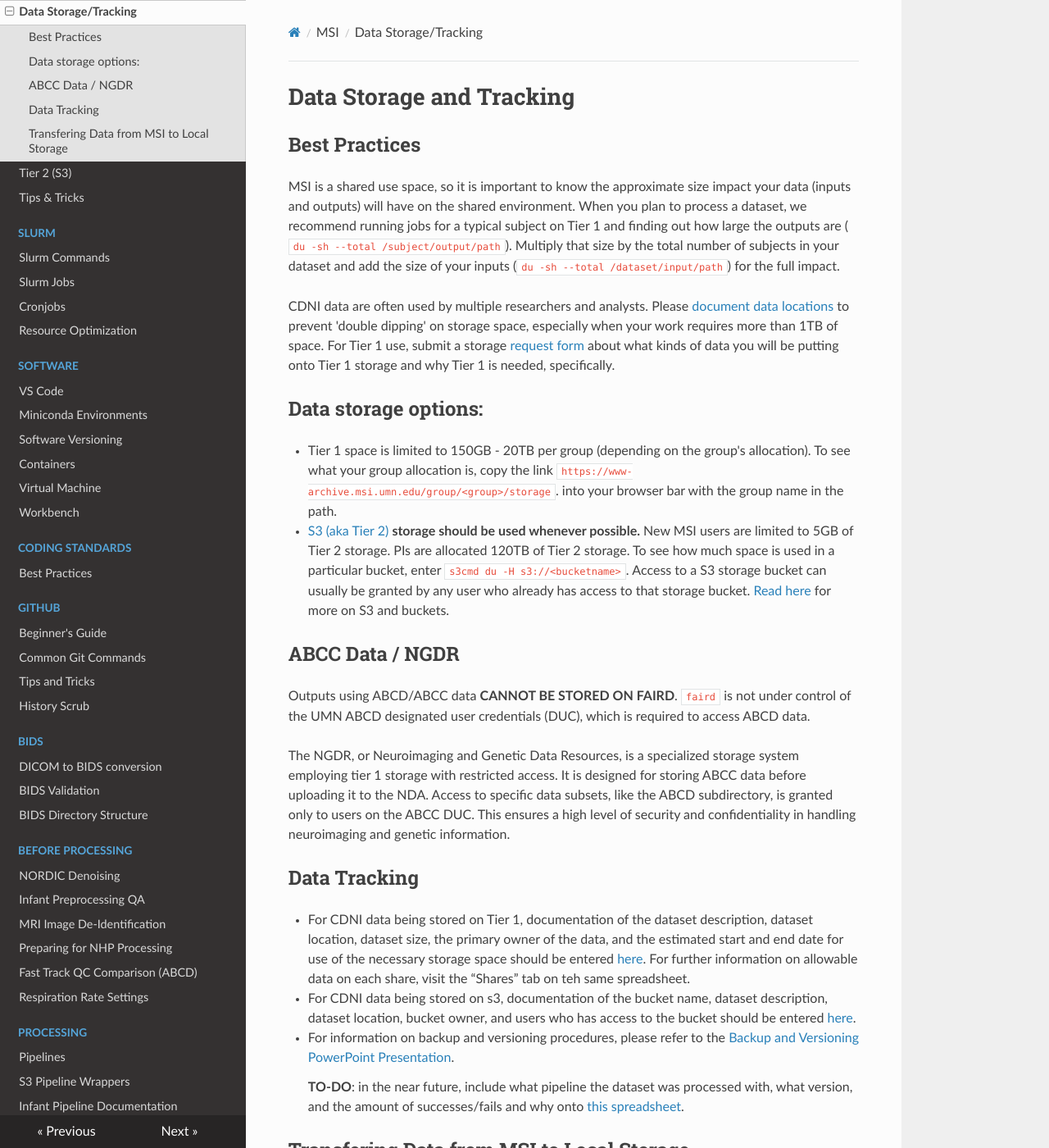
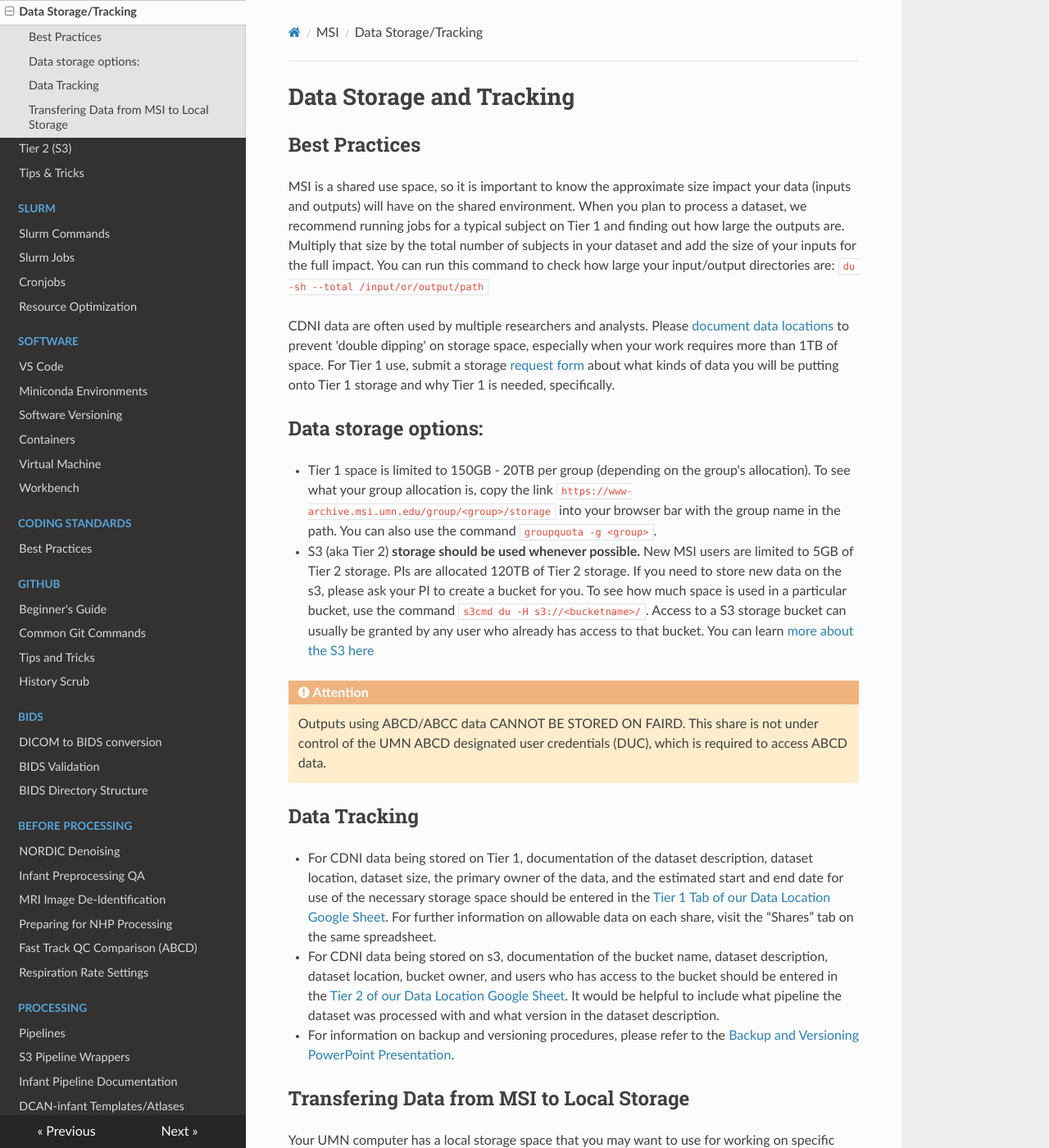
Before and after one commit to DCAN-Labs/cdni-brain, an MkDocs documentation site: the page built from docs/storage.md, in a window 1280 px wide and 1400 px high. Shown: the whole window at 82% size. Built offline with MkDocs 1.6.1, drawn with Linux system fonts in a browser that asks for light colours; nearby versions of some CDN libraries; some of the changed text lies outside the part shown.

Commit message:
reformat links, add clarifications

```diff
--- a/docs/storage.md
+++ b/docs/storage.md
@@ -2,35 +2,34 @@
 # Data Storage and Tracking
 
 ## Best Practices
-MSI is a shared use space, so it is important to know the approximate size impact your data (inputs and outputs) will have on the shared environment. When you plan to process a dataset, we recommend running jobs for a typical subject on Tier 1 and finding out how large the outputs are ( `du -sh --total /subject/output/path`). Multiply that size by the total number of subjects in your dataset and add the size of your inputs (`du -sh --total /dataset/input/path`) for the full impact.
+MSI is a shared use space, so it is important to know the approximate size impact your data (inputs and outputs) will have on the shared environment. When you plan to process a dataset, we recommend running jobs for a typical subject on Tier 1 and finding out how large the outputs are. Multiply that size by the total number of subjects in your dataset and add the size of your inputs for the full impact. You can run this command to check how large your input/output directories are: `du -sh --total /input/or/output/path`
 
 CDNI data are often used by multiple researchers and analysts. Please [document data locations](https://docs.google.com/spreadsheets/u/0/d/1QpKYJQqhuxoQhErBscAEev9npsd1RgKS8KdCL6FiuEo/edit) to prevent 'double dipping' on storage space, especially when your work requires more than 1TB of space. For Tier 1 use, submit a storage [request form](https://docs.google.com/forms/d/e/1FAIpQLSd1QI_Hmi3khwITVctnaDJYY2M1NegsAWYPR6AXoodUCrrpZw/viewform?usp=sf_link) about what kinds of data you will be putting onto Tier 1 storage and why Tier 1 is needed, specifically.
 
 ## Data storage options:
 
-* Tier 1 space is limited to 150GB - 20TB per group (depending on the group's allocation). To see what your group allocation is, copy the link `https://www-archive.msi.umn.edu/group/<group>/storage`. into your browser bar with the group name in the path.
+* Tier 1 space is limited to 150GB - 20TB per group (depending on the group's allocation). To see what your group allocation is, copy the link `https://www-archive.msi.umn.edu/group/<group>/storage` into your browser bar with the group name in the path. You can also use the command `groupquota -g <group>`.
 
-* [S3 (aka Tier 2)](s3.md) **storage should be used whenever possible.** New MSI users are limited to 5GB of Tier 2 storage. PIs are allocated 120TB of Tier 2 storage. To see how much space is used in a particular bucket, enter `s3cmd du -H s3://<bucketname>`. Access to a S3 storage bucket can usually be granted by any user who already has access to that storage bucket. [Read here](s3.md) for more on S3 and buckets.
+* S3 (aka Tier 2) **storage should be used whenever possible.** New MSI users are limited to 5GB of Tier 2 storage. PIs are allocated 120TB of Tier 2 storage. If you need to store new data on the s3, please ask your PI to create a bucket for you. To see how much space is used in a particular bucket, use the command `s3cmd du -H s3://<bucketname>/`. Access to a S3 storage bucket can usually be granted by any user who already has access to that bucket. You can learn [more about the S3 here](s3.md)
 
-## ABCC Data / NGDR
-
-Outputs using ABCD/ABCC data **CANNOT BE STORED ON FAIRD**. `faird` is not under control of the UMN ABCD designated user credentials (DUC), which is required to access ABCD data.
-
-The NGDR, or Neuroimaging and Genetic Data Resources, is a specialized storage system employing tier 1 storage with restricted access. It is designed for storing ABCC data before uploading it to the NDA. Access to specific data subsets, like the ABCD subdirectory, is granted only to users on the ABCC DUC. This ensures a high level of security and confidentiality in handling neuroimaging and genetic information.
+<div class="admonition attention">
+    <p class="first admonition-title">Attention</p>
+    <p class="last">
+        Outputs using ABCD/ABCC data CANNOT BE STORED ON FAIRD. This share is not under control of the UMN ABCD designated user credentials (DUC), which is required to access ABCD data.
+    </p>
+</div>
 
 ## Data Tracking
 
-* For CDNI data being stored on Tier 1, documentation of the dataset description, dataset location, dataset size, the primary owner of the data, and the estimated start and end date for use of the necessary storage space should be entered [here](https://docs.google.com/spreadsheets/d/1QpKYJQqhuxoQhErBscAEev9npsd1RgKS8KdCL6FiuEo/edit#gid=870411543). For further information on allowable data on each share, visit the “Shares” tab on teh same spreadsheet.
+* For CDNI data being stored on Tier 1, documentation of the dataset description, dataset location, dataset size, the primary owner of the data, and the estimated start and end date for use of the necessary storage space should be entered in the [Tier 1 Tab of our Data Location Google Sheet](https://docs.google.com/spreadsheets/d/1QpKYJQqhuxoQhErBscAEev9npsd1RgKS8KdCL6FiuEo/edit#gid=870411543). For further information on allowable data on each share, visit the “Shares” tab on the same spreadsheet.
 
-* For CDNI data being stored on s3, documentation of the bucket name, dataset description, dataset location, bucket owner, and users who has access to the bucket should be entered [here](https://docs.google.com/spreadsheets/u/0/d/1QpKYJQqhuxoQhErBscAEev9npsd1RgKS8KdCL6FiuEo/edit).
+* For CDNI data being stored on s3, documentation of the bucket name, dataset description, dataset location, bucket owner, and users who has access to the bucket should be entered in the [Tier 2 of our Data Location Google Sheet](https://docs.google.com/spreadsheets/u/0/d/1QpKYJQqhuxoQhErBscAEev9npsd1RgKS8KdCL6FiuEo/edit). It would be helpful to include what pipeline the dataset was processed with and what version in the dataset description.
 
 * For information on backup and versioning procedures, please refer to the [Backup and Versioning PowerPoint Presentation](https://docs.google.com/presentation/d/1UiXIvrsQNqVTgAtFib7Lvk2wOdcRSPTcUfG1zme4fqs/edit#slide=id.g149c53b2342_0_205).
-
-    **TO-DO**: in the near future, include what pipeline the dataset was processed with, what version, and the amount of successes/fails and why onto [this spreadsheet](https://docs.google.com/spreadsheets/d/1QpKYJQqhuxoQhErBscAEev9npsd1RgKS8KdCL6FiuEo/edit#gid=0).
 
 ## Transfering Data from MSI to Local Storage
 
 Your UMN computer has a local storage space that you may want to use for working on specific files. You can transfer files between local and MSI Tier 1 systems via [winSCP](https://www.msi.umn.edu/support/faq/how-do-i-use-winscp-transfer-data) or [FileZilla](https://www.msi.umn.edu/support/faq/how-do-i-use-filezilla-transfer-data).
 
 
-For questions, suggestions, or to note any errors, post an issue on our [Github](https://github.com/DCAN-Labs/cdni-brain/issues).
+For questions, suggestions, or to note any errors, [post a Github issue](https://github.com/DCAN-Labs/cdni-brain/issues).
```
Also changed, not shown: docs/msi-login.md (+12 -12 lines), docs/roadblocks.md (+9 -9 lines).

_ _ _ _ _

- **YOUR INSTRUCTIONS**
What you return must match the material above exactly, minus its pictures.

- **RESPONSE BOX**
Before and after one commit to DCAN-Labs/cdni-brain, an MkDocs documentation site: the page built from docs/storage.md, in a window 1280 px wide and 1400 px high. Shown: the whole window at 82% size. Built offline with MkDocs 1.6.1, drawn with Linux system fonts in a browser that asks for light colours; nearby versions of some CDN libraries; some of the changed text lies outside the part shown.

Commit message:
reformat links, add clarifications

```diff
--- a/docs/storage.md
+++ b/docs/storage.md
@@ -2,35 +2,34 @@
 # Data Storage and Tracking
 
 ## Best Practices
-MSI is a shared use space, so it is important to know the approximate size impact your data (inputs and outputs) will have on the shared environment. When you plan to process a dataset, we recommend running jobs for a typical subject on Tier 1 and finding out how large the outputs are ( `du -sh --total /subject/output/path`). Multiply that size by the total number of subjects in your dataset and add the size of your inputs (`du -sh --total /dataset/input/path`) for the full impact.
+MSI is a shared use space, so it is important to know the approximate size impact your data (inputs and outputs) will have on the shared environment. When you plan to process a dataset, we recommend running jobs for a typical subject on Tier 1 and finding out how large the outputs are. Multiply that size by the total number of subjects in your dataset and add the size of your inputs for the full impact. You can run this command to check how large your input/output directories are: `du -sh --total /input/or/output/path`
 
 CDNI data are often used by multiple researchers and analysts. Please [document data locations](https://docs.google.com/spreadsheets/u/0/d/1QpKYJQqhuxoQhErBscAEev9npsd1RgKS8KdCL6FiuEo/edit) to prevent 'double dipping' on storage space, especially when your work requires more than 1TB of space. For Tier 1 use, submit a storage [request form](https://docs.google.com/forms/d/e/1FAIpQLSd1QI_Hmi3khwITVctnaDJYY2M1NegsAWYPR6AXoodUCrrpZw/viewform?usp=sf_link) about what kinds of data you will be putting onto Tier 1 storage and why Tier 1 is needed, specifically.
 
 ## Data storage options:
 
-* Tier 1 space is limited to 150GB - 20TB per group (depending on the group's allocation). To see what your group allocation is, copy the link `https://www-archive.msi.umn.edu/group/<group>/storage`. into your browser bar with the group name in the path.
+* Tier 1 space is limited to 150GB - 20TB per group (depending on the group's allocation). To see what your group allocation is, copy the link `https://www-archive.msi.umn.edu/group/<group>/storage` into your browser bar with the group name in the path. You can also use the command `groupquota -g <group>`.
 
-* [S3 (aka Tier 2)](s3.md) **storage should be used whenever possible.** New MSI users are limited to 5GB of Tier 2 storage. PIs are allocated 120TB of Tier 2 storage. To see how much space is used in a particular bucket, enter `s3cmd du -H s3://<bucketname>`. Access to a S3 storage bucket can usually be granted by any user who already has access to that storage bucket. [Read here](s3.md) for more on S3 and buckets.
+* S3 (aka Tier 2) **storage should be used whenever possible.** New MSI users are limited to 5GB of Tier 2 storage. PIs are allocated 120TB of Tier 2 storage. If you need to store new data on the s3, please ask your PI to create a bucket for you. To see how much space is used in a particular bucket, use the command `s3cmd du -H s3://<bucketname>/`. Access to a S3 storage bucket can usually be granted by any user who already has access to that bucket. You can learn [more about the S3 here](s3.md)
 
-## ABCC Data / NGDR
-
-Outputs using ABCD/ABCC data **CANNOT BE STORED ON FAIRD**. `faird` is not under control of the UMN ABCD designated user credentials (DUC), which is required to access ABCD data.
-
-The NGDR, or Neuroimaging and Genetic Data Resources, is a specialized storage system employing tier 1 storage with restricted access. It is designed for storing ABCC data before uploading it to the NDA. Access to specific data subsets, like the ABCD subdirectory, is granted only to users on the ABCC DUC. This ensures a high level of security and confidentiality in handling neuroimaging and genetic information.
+<div class="admonition attention">
+    <p class="first admonition-title">Attention</p>
+    <p class="last">
+        Outputs using ABCD/ABCC data CANNOT BE STORED ON FAIRD. This share is not under control of the UMN ABCD designated user credentials (DUC), which is required to access ABCD data.
+    </p>
+</div>
 
 ## Data Tracking
 
-* For CDNI data being stored on Tier 1, documentation of the dataset description, dataset location, dataset size, the primary owner of the data, and the estimated start and end date for use of the necessary storage space should be entered [here](https://docs.google.com/spreadsheets/d/1QpKYJQqhuxoQhErBscAEev9npsd1RgKS8KdCL6FiuEo/edit#gid=870411543). For further information on allowable data on each share, visit the “Shares” tab on teh same spreadsheet.
+* For CDNI data being stored on Tier 1, documentation of the dataset description, dataset location, dataset size, the primary owner of the data, and the estimated start and end date for use of the necessary storage space should be entered in the [Tier 1 Tab of our Data Location Google Sheet](https://docs.google.com/spreadsheets/d/1QpKYJQqhuxoQhErBscAEev9npsd1RgKS8KdCL6FiuEo/edit#gid=870411543). For further information on allowable data on each share, visit the “Shares” tab on the same spreadsheet.
 
-* For CDNI data being stored on s3, documentation of the bucket name, dataset description, dataset location, bucket owner, and users who has access to the bucket should be entered [here](https://docs.google.com/spreadsheets/u/0/d/1QpKYJQqhuxoQhErBscAEev9npsd1RgKS8KdCL6FiuEo/edit).
+* For CDNI data being stored on s3, documentation of the bucket name, dataset description, dataset location, bucket owner, and users who has access to the bucket should be entered in the [Tier 2 of our Data Location Google Sheet](https://docs.google.com/spreadsheets/u/0/d/1QpKYJQqhuxoQhErBscAEev9npsd1RgKS8KdCL6FiuEo/edit). It would be helpful to include what pipeline the dataset was processed with and what version in the dataset description.
 
 * For information on backup and versioning procedures, please refer to the [Backup and Versioning PowerPoint Presentation](https://docs.google.com/presentation/d/1UiXIvrsQNqVTgAtFib7Lvk2wOdcRSPTcUfG1zme4fqs/edit#slide=id.g149c53b2342_0_205).
-
-    **TO-DO**: in the near future, include what pipeline the dataset was processed with, what version, and the amount of successes/fails and why onto [this spreadsheet](https://docs.google.com/spreadsheets/d/1QpKYJQqhuxoQhErBscAEev9npsd1RgKS8KdCL6FiuEo/edit#gid=0).
 
 ## Transfering Data from MSI to Local Storage
 
 Your UMN computer has a local storage space that you may want to use for working on specific files. You can transfer files between local and MSI Tier 1 systems via [winSCP](https://www.msi.umn.edu/support/faq/how-do-i-use-winscp-transfer-data) or [FileZilla](https://www.msi.umn.edu/support/faq/how-do-i-use-filezilla-transfer-data).
 
 
-For questions, suggestions, or to note any errors, post an issue on our [Github](https://github.com/DCAN-Labs/cdni-brain/issues).
+For questions, suggestions, or to note any errors, [post a Github issue](https://github.com/DCAN-Labs/cdni-brain/issues).
```
Also changed, not shown: docs/msi-login.md (+12 -12 lines), docs/roadblocks.md (+9 -9 lines).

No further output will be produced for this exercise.